St. Mary's Church in Nottingham, England, may very well be the home of the world's first Sunday school in 1751. The Sunday school movement would pick up speed in the following decades, championed by Robert Raikes, editor of the Gloucester Journal. In those days, Sunday was the only day that poor children in the slums didn't have to work in the factories.
Raikes saw value in teaching these "street urchins" how to read and write, to keep them from falling into a life of crime. The Bible served as their primary textbook; a catechism provided extra material.
Samuel Slater, a wealthy American industrialist, is credited with bringing the Sunday school system to the states in the 1790s — to serve the children laboring in the textile mills he owned on the east coast.
Sunday schools have taken different forms over the years, depending on the needs and goals of students and teachers. These days, the emphasis is no longer on basic literacy. We have an established public school system for that. Some would say, then, that the chief remaining goal of Sunday School is to teach basic (Christian) morality — how the children might curb their natural sinful desires and lead decent lives full of compassion for their fellow man.
If a middle-schooler respects her superiors or shows mercy to his enemies, Sunday school is seen to have been a success, and the child is allowed to "graduate." Why submit them to further torture, some might ask, as long as they know how to be a good kid? In their eyes, the purpose of religious instruction is boiled down to merely pacifying the otherwise unruly.
We would never accept such an underachieving aim for our elementary or secondary school systems. Our teachers are paid to be neither babysitters nor lion-tamers, but to enable and equip our children for a lifetime of learning and personal growth. Why shouldn't our churches' educational programs have the same, lofty vision, but on a spiritual level? Christians are known as disciples of Christ, and a disciple is a lifelong learner.
Our Sunday school program at Christ Evangelical Lutheran Church prepares children for a lifetime of sitting at the Master's feet and growing in his grace. It equips them with the training, the background and even the vocabulary that they will need to participate in the conversation of the church which has been going on for centuries before they (or their parents or grandparents, for that matter) were born.

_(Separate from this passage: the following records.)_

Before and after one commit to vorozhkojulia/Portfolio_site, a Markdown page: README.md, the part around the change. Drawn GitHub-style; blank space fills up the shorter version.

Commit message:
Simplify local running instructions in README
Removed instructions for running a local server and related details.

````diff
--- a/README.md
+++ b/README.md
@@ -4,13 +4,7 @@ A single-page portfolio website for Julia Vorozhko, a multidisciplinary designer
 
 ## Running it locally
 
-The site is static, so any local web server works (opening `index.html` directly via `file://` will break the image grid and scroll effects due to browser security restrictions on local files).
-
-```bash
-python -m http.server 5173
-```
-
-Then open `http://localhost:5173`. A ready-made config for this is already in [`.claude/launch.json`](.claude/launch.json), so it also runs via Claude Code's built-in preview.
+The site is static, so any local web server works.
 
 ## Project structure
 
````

But what we do with children at church on Sunday mornings is not just an investment in the future of our children. It is meant to be a real blessing to them even now. Their regular attendance in Sunday school will allow them to get more out of the pastor's sermon, the hymns and the prayers — not just because they learn how to listen, but because Sunday school, like every activity of the Christian church, is meant to bring the participants to a stronger faith in Christ.

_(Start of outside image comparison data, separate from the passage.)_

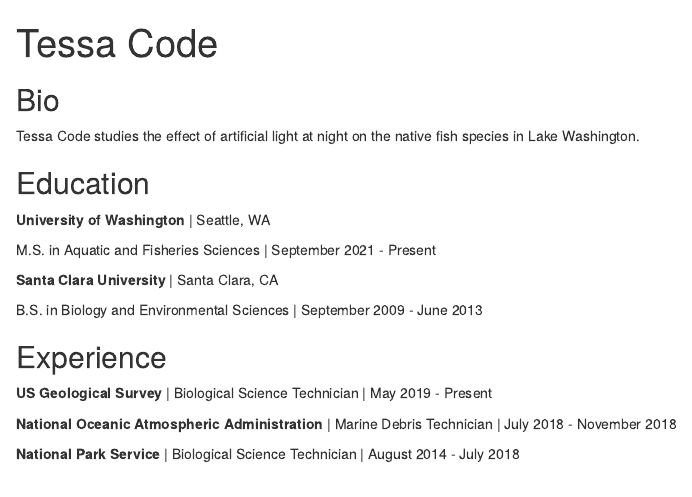
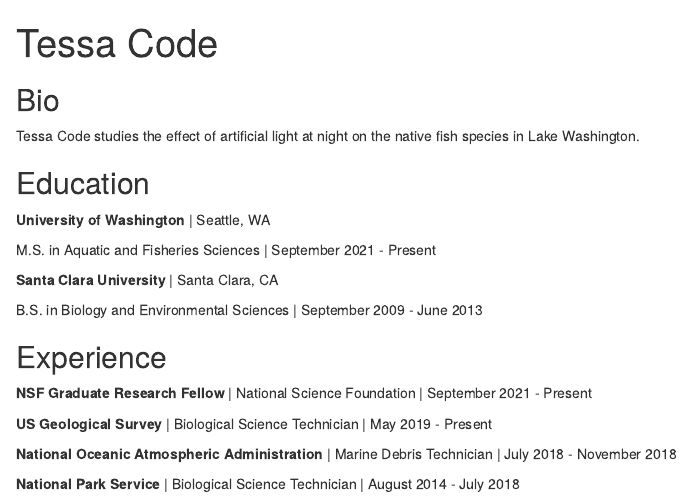
Before and after one commit to TessaCode/TessaCode.github.io, an R Markdown document (index.Rmd): the page in a window 1100 px wide, from its top. Rendered offline with R 4.5, knitr and Pandoc, with nearby package versions; drawn as R Markdown's standard HTML page in place of the format the file asks for.

Commit message:
added NSF info to exp

```diff
--- a/index.Rmd
+++ b/index.Rmd
@@ -30,6 +30,8 @@
 
 ## Experience
 
+**NSF Graduate Research Fellow** | National Science Foundation | September 2021 - Present
+
 **US Geological Survey** | Biological Science Technician | May 2019 - Present
 
 **National Oceanic Atmospheric Administration** | Marine Debris Technician | July 2018 - November 2018
```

The congregation I serve includes the word "evangelical" in its title. That is, we are first and foremost a gospel-centered church. The message we preach is a person: Christ Jesus, crucified in the place of sinners and raised from the dead to guarantee life to all who trust in his promises. That means that the Sunday school teacher's role is not to scare little ones into a holy obedience with a healthy dose of the Commandments, but to gently lead them to know Jesus as the Son of God and the friend of the hopeless.
It's interesting to note that one of the criticisms of Robert Raikes' "Ragged School" was that it might weaken home-based religious education. Perhaps today we'd have to admit that those fears, by and large, have been proved prophetic.

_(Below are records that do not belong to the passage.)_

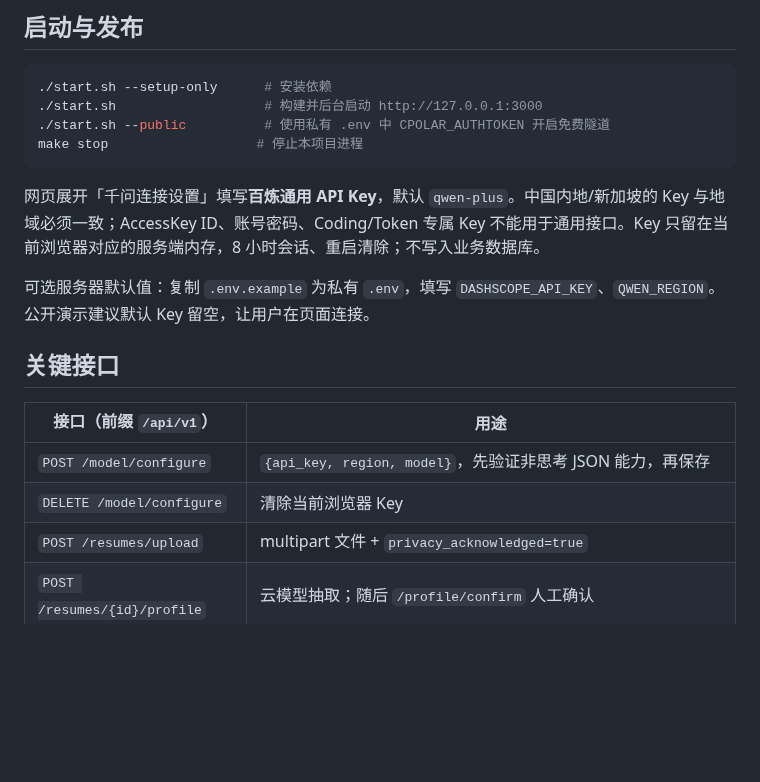
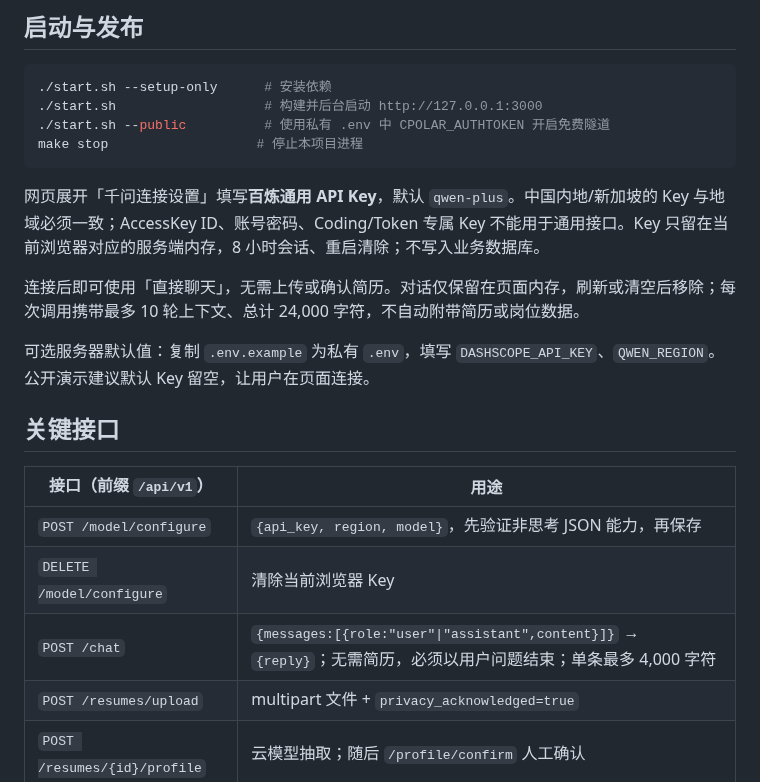
Before and after one commit to CP-bee-git/AI-game, a Markdown page: docs/DEVELOPMENT.md, the part around the change. Drawn GitHub-style; blank space fills up the shorter version.

Commit message:
Allow Qwen career chat without uploading a resume

```diff
--- a/docs/DEVELOPMENT.md
+++ b/docs/DEVELOPMENT.md
@@ -17,6 +17,8 @@ make stop                   # 停止本项目进程
 
 网页展开「千问连接设置」填写**百炼通用 API Key**，默认 `qwen-plus`。中国内地/新加坡的 Key 与地域必须一致；AccessKey ID、账号密码、Coding/Token 专属 Key 不能用于通用接口。Key 只留在当前浏览器对应的服务端内存，8 小时会话、重启清除；不写入业务数据库。
 
+连接后即可使用「直接聊天」，无需上传或确认简历。对话仅保留在页面内存，刷新或清空后移除；每次调用携带最多 10 轮上下文、总计 24,000 字符，不自动附带简历或岗位数据。
+
 可选服务器默认值：复制 `.env.example` 为私有 `.env`，填写 `DASHSCOPE_API_KEY`、`QWEN_REGION`。公开演示建议默认 Key 留空，让用户在页面连接。
 
 ## 关键接口
@@ -25,6 +27,7 @@ make stop                   # 停止本项目进程
 | --- | --- |
 | `POST /model/configure` | `{api_key, region, model}`，先验证非思考 JSON 能力，再保存 |
 | `DELETE /model/configure` | 清除当前浏览器 Key |
+| `POST /chat` | `{messages:[{role:"user"\|"assistant",content}]}` → `{reply}`；无需简历，必须以用户问题结束；单条最多 4,000 字符 |
 | `POST /resumes/upload` | multipart 文件 + `privacy_acknowledged=true` |
 | `POST /resumes/{id}/profile` | 云模型抽取；随后 `/profile/confirm` 人工确认 |
 | `GET /resumes/{id}/analysis` | 五维星级、证据与 10 个职业匹配；必须已确认 |
```
Also changed, not shown: README.md (+2 -0 lines), docs/preview.png, 11 other files.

Rare are the modern Christian parents who acknowledge that their duty to the Lord is to "bring (their children) up in the training and instruction of the Lord" (Ephesians 6:4). The church gladly offers assistance to parents, but it cannot usurp the role and responsibility that God has given to Mom and Dad.
When some mothers tried bringing their little children to be blessed by Jesus, the 12 disciples turned them away. But our Lord, the Good Shepherd, said, "Let the little children come to me, and do not hinder them, for the kingdom of God belongs to such as these. I tell you the truth, anyone who will not receive the kingdom of God like a little child will never enter it." And he took the children in his arms, put his hands on them and blessed them (Mark 10:13-16).
Do not hinder your children from receiving the blessing of their Savior. Let them come to Jesus.